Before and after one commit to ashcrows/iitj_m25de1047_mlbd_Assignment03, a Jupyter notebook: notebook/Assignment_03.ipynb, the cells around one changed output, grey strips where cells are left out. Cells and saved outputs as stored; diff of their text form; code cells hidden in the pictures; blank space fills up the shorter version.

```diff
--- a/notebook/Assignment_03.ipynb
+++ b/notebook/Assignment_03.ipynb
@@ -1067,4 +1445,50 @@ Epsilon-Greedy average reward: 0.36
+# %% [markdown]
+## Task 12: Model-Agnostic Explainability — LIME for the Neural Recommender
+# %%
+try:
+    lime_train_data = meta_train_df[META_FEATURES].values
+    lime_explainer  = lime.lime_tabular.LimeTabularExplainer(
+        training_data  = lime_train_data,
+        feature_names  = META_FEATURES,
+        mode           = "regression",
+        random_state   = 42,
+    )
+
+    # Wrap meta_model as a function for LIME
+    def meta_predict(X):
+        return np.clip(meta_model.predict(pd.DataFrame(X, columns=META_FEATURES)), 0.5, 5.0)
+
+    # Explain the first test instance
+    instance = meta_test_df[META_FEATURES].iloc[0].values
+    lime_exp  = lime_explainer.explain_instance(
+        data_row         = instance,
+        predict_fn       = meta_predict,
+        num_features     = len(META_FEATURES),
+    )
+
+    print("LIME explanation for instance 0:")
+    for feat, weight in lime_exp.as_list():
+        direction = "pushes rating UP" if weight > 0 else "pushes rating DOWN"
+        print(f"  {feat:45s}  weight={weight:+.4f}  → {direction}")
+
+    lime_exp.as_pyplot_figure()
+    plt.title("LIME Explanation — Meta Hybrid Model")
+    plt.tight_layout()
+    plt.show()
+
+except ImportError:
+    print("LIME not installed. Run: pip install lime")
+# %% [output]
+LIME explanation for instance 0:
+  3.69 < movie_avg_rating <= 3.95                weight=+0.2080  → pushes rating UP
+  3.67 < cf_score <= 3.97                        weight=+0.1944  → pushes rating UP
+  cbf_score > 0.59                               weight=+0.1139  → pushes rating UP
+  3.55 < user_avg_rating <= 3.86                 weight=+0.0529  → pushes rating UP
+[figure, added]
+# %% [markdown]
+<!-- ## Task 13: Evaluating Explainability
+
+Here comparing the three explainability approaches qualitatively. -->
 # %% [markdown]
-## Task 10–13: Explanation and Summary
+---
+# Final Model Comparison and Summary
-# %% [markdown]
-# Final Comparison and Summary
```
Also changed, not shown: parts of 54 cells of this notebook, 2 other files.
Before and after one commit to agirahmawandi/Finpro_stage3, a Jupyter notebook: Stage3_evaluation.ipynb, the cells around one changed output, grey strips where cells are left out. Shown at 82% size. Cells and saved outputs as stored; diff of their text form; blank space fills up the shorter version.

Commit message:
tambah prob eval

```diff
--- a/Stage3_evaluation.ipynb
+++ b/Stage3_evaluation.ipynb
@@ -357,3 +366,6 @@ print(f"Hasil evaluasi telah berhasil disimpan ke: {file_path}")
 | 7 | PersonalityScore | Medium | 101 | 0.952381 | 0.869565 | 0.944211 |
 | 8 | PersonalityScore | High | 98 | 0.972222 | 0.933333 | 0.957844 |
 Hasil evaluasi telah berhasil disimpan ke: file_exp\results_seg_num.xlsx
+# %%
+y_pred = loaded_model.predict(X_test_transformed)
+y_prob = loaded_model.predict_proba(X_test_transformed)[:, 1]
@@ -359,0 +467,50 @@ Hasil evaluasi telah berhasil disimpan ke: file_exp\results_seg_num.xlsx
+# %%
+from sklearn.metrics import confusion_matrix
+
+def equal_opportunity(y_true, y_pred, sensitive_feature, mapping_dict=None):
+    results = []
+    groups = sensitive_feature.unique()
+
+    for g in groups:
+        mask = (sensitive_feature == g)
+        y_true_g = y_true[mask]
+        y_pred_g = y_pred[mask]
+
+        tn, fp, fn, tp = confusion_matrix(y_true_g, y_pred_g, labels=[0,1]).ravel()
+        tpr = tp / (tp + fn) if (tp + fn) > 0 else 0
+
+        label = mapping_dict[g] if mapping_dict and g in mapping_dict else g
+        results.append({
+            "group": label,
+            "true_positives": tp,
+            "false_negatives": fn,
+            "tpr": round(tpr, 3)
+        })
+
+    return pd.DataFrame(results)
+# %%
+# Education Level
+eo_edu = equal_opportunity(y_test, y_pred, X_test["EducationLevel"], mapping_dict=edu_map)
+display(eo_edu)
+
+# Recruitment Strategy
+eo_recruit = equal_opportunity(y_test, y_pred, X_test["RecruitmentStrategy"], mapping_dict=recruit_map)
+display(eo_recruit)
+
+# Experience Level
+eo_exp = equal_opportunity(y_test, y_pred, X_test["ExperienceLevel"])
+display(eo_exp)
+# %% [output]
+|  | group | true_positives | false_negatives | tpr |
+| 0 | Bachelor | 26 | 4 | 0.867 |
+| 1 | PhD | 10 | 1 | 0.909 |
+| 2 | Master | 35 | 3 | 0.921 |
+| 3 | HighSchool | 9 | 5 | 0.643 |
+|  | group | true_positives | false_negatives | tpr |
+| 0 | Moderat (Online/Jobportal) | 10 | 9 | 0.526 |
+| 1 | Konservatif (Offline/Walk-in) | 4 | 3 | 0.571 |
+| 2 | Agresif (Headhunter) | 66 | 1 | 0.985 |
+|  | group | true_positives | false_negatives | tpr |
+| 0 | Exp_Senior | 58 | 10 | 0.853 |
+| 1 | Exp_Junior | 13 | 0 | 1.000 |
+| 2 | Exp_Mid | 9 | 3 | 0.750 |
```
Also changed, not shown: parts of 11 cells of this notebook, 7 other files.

•••••

[What the task asks] Output the records exactly, including every line.

[Output below]
Before and after one commit to ashcrows/iitj_m25de1047_mlbd_Assignment03, a Jupyter notebook: notebook/Assignment_03.ipynb, the cells around one changed output, grey strips where cells are left out. Cells and saved outputs as stored; diff of their text form; code cells hidden in the pictures; blank space fills up the shorter version.

```diff
--- a/notebook/Assignment_03.ipynb
+++ b/notebook/Assignment_03.ipynb
@@ -1067,4 +1445,50 @@ Epsilon-Greedy average reward: 0.36
+# %% [markdown]
+## Task 12: Model-Agnostic Explainability — LIME for the Neural Recommender
+# %%
+try:
+    lime_train_data = meta_train_df[META_FEATURES].values
+    lime_explainer  = lime.lime_tabular.LimeTabularExplainer(
+        training_data  = lime_train_data,
+        feature_names  = META_FEATURES,
+        mode           = "regression",
+        random_state   = 42,
+    )
+
+    # Wrap meta_model as a function for LIME
+    def meta_predict(X):
+        return np.clip(meta_model.predict(pd.DataFrame(X, columns=META_FEATURES)), 0.5, 5.0)
+
+    # Explain the first test instance
+    instance = meta_test_df[META_FEATURES].iloc[0].values
+    lime_exp  = lime_explainer.explain_instance(
+        data_row         = instance,
+        predict_fn       = meta_predict,
+        num_features     = len(META_FEATURES),
+    )
+
+    print("LIME explanation for instance 0:")
+    for feat, weight in lime_exp.as_list():
+        direction = "pushes rating UP" if weight > 0 else "pushes rating DOWN"
+        print(f"  {feat:45s}  weight={weight:+.4f}  → {direction}")
+
+    lime_exp.as_pyplot_figure()
+    plt.title("LIME Explanation — Meta Hybrid Model")
+    plt.tight_layout()
+    plt.show()
+
+except ImportError:
+    print("LIME not installed. Run: pip install lime")
+# %% [output]
+LIME explanation for instance 0:
+  3.69 < movie_avg_rating <= 3.95                weight=+0.2080  → pushes rating UP
+  3.67 < cf_score <= 3.97                        weight=+0.1944  → pushes rating UP
+  cbf_score > 0.59                               weight=+0.1139  → pushes rating UP
+  3.55 < user_avg_rating <= 3.86                 weight=+0.0529  → pushes rating UP
+[figure, added]
+# %% [markdown]
+<!-- ## Task 13: Evaluating Explainability
+
+Here comparing the three explainability approaches qualitatively. -->
 # %% [markdown]
-## Task 10–13: Explanation and Summary
+---
+# Final Model Comparison and Summary
-# %% [markdown]
-# Final Comparison and Summary
```
Also changed, not shown: parts of 54 cells of this notebook, 2 other files.
Before and after one commit to agirahmawandi/Finpro_stage3, a Jupyter notebook: Stage3_evaluation.ipynb, the cells around one changed output, grey strips where cells are left out. Shown at 82% size. Cells and saved outputs as stored; diff of their text form; blank space fills up the shorter version.

Commit message:
tambah prob eval

```diff
--- a/Stage3_evaluation.ipynb
+++ b/Stage3_evaluation.ipynb
@@ -357,3 +366,6 @@ print(f"Hasil evaluasi telah berhasil disimpan ke: {file_path}")
 | 7 | PersonalityScore | Medium | 101 | 0.952381 | 0.869565 | 0.944211 |
 | 8 | PersonalityScore | High | 98 | 0.972222 | 0.933333 | 0.957844 |
 Hasil evaluasi telah berhasil disimpan ke: file_exp\results_seg_num.xlsx
+# %%
+y_pred = loaded_model.predict(X_test_transformed)
+y_prob = loaded_model.predict_proba(X_test_transformed)[:, 1]
@@ -359,0 +467,50 @@ Hasil evaluasi telah berhasil disimpan ke: file_exp\results_seg_num.xlsx
+# %%
+from sklearn.metrics import confusion_matrix
+
+def equal_opportunity(y_true, y_pred, sensitive_feature, mapping_dict=None):
+    results = []
+    groups = sensitive_feature.unique()
+
+    for g in groups:
+        mask = (sensitive_feature == g)
+        y_true_g = y_true[mask]
+        y_pred_g = y_pred[mask]
+
+        tn, fp, fn, tp = confusion_matrix(y_true_g, y_pred_g, labels=[0,1]).ravel()
+        tpr = tp / (tp + fn) if (tp + fn) > 0 else 0
+
+        label = mapping_dict[g] if mapping_dict and g in mapping_dict else g
+        results.append({
+            "group": label,
+            "true_positives": tp,
+            "false_negatives": fn,
+            "tpr": round(tpr, 3)
+        })
+
+    return pd.DataFrame(results)
+# %%
+# Education Level
+eo_edu = equal_opportunity(y_test, y_pred, X_test["EducationLevel"], mapping_dict=edu_map)
+display(eo_edu)
+
+# Recruitment Strategy
+eo_recruit = equal_opportunity(y_test, y_pred, X_test["RecruitmentStrategy"], mapping_dict=recruit_map)
+display(eo_recruit)
+
+# Experience Level
+eo_exp = equal_opportunity(y_test, y_pred, X_test["ExperienceLevel"])
+display(eo_exp)
+# %% [output]
+|  | group | true_positives | false_negatives | tpr |
+| 0 | Bachelor | 26 | 4 | 0.867 |
+| 1 | PhD | 10 | 1 | 0.909 |
+| 2 | Master | 35 | 3 | 0.921 |
+| 3 | HighSchool | 9 | 5 | 0.643 |
+|  | group | true_positives | false_negatives | tpr |
+| 0 | Moderat (Online/Jobportal) | 10 | 9 | 0.526 |
+| 1 | Konservatif (Offline/Walk-in) | 4 | 3 | 0.571 |
+| 2 | Agresif (Headhunter) | 66 | 1 | 0.985 |
+|  | group | true_positives | false_negatives | tpr |
+| 0 | Exp_Senior | 58 | 10 | 0.853 |
+| 1 | Exp_Junior | 13 | 0 | 1.000 |
+| 2 | Exp_Mid | 9 | 3 | 0.750 |
```
Also changed, not shown: parts of 11 cells of this notebook, 7 other files.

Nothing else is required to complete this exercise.